— Instructions to follow —
Report back every line in the data that includes the string "IncludeDeep".

— Records supplied —
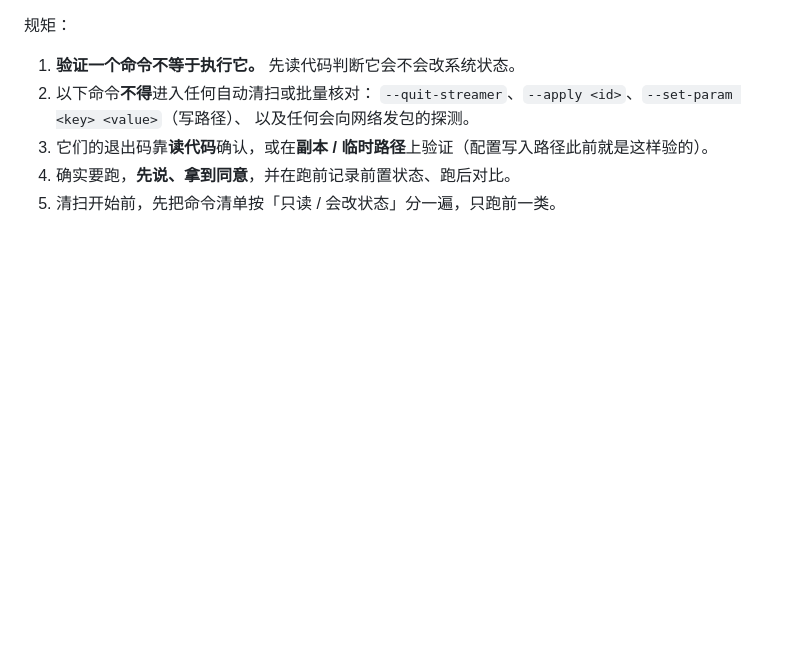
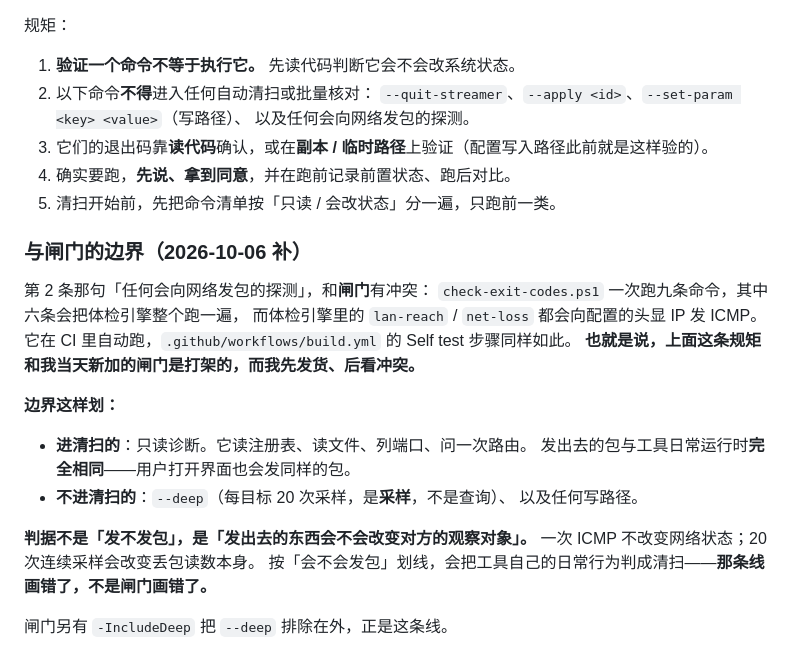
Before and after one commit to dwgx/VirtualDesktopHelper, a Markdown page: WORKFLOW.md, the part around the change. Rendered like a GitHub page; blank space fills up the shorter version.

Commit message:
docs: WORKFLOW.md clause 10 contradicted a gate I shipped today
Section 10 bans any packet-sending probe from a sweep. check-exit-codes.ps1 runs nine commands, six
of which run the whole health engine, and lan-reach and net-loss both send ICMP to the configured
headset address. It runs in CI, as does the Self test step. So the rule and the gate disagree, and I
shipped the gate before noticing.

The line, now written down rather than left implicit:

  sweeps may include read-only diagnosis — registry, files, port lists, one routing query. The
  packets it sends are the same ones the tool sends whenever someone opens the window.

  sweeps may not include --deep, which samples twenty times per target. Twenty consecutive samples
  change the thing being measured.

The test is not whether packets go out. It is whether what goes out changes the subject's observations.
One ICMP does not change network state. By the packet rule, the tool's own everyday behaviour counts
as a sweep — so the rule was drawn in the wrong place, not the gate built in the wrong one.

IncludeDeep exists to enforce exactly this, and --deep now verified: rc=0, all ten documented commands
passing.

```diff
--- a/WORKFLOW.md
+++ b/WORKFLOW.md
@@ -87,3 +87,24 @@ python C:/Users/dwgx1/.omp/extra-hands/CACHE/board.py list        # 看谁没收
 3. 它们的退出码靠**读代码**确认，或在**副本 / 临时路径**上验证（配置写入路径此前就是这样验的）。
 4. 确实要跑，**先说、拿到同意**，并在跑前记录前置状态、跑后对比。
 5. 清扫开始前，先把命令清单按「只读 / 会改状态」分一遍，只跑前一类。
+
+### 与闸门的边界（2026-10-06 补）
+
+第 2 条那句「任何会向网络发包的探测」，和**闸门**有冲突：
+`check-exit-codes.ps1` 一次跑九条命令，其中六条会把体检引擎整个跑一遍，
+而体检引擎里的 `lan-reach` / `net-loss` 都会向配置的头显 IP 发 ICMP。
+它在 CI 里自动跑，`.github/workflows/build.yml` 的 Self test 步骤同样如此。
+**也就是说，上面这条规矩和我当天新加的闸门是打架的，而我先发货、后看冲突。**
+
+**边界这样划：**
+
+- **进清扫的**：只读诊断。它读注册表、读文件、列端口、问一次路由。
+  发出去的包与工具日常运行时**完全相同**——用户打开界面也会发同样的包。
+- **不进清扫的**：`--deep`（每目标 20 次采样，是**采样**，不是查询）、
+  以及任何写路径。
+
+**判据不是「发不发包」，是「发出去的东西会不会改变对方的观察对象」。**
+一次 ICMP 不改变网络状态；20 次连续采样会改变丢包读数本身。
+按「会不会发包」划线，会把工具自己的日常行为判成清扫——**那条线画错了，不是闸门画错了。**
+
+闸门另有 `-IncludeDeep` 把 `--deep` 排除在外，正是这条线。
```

...

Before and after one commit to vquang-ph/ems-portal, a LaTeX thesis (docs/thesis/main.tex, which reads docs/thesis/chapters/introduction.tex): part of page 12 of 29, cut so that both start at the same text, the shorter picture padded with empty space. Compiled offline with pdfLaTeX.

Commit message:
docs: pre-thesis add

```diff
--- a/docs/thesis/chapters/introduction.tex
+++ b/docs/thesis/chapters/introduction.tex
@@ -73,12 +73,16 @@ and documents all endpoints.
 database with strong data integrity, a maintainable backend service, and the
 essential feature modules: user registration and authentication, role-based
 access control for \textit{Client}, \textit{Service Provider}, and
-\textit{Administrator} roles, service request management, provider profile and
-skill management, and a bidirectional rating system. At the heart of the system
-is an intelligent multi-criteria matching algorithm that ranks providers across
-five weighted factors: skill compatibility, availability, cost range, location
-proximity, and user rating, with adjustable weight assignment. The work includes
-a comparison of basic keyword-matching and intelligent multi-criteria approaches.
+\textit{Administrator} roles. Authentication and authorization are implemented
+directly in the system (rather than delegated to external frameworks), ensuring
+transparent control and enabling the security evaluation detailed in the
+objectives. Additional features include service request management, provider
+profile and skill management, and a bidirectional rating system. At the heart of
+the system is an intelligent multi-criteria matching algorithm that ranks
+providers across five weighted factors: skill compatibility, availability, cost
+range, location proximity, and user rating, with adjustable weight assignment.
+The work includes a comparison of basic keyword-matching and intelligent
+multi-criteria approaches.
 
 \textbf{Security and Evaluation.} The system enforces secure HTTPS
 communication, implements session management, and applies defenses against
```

— Written solution —
IncludeDeep exists to enforce exactly this, and --deep now verified: rc=0, all ten documented commands
+闸门另有 `-IncludeDeep` 把 `--deep` 排除在外，正是这条线。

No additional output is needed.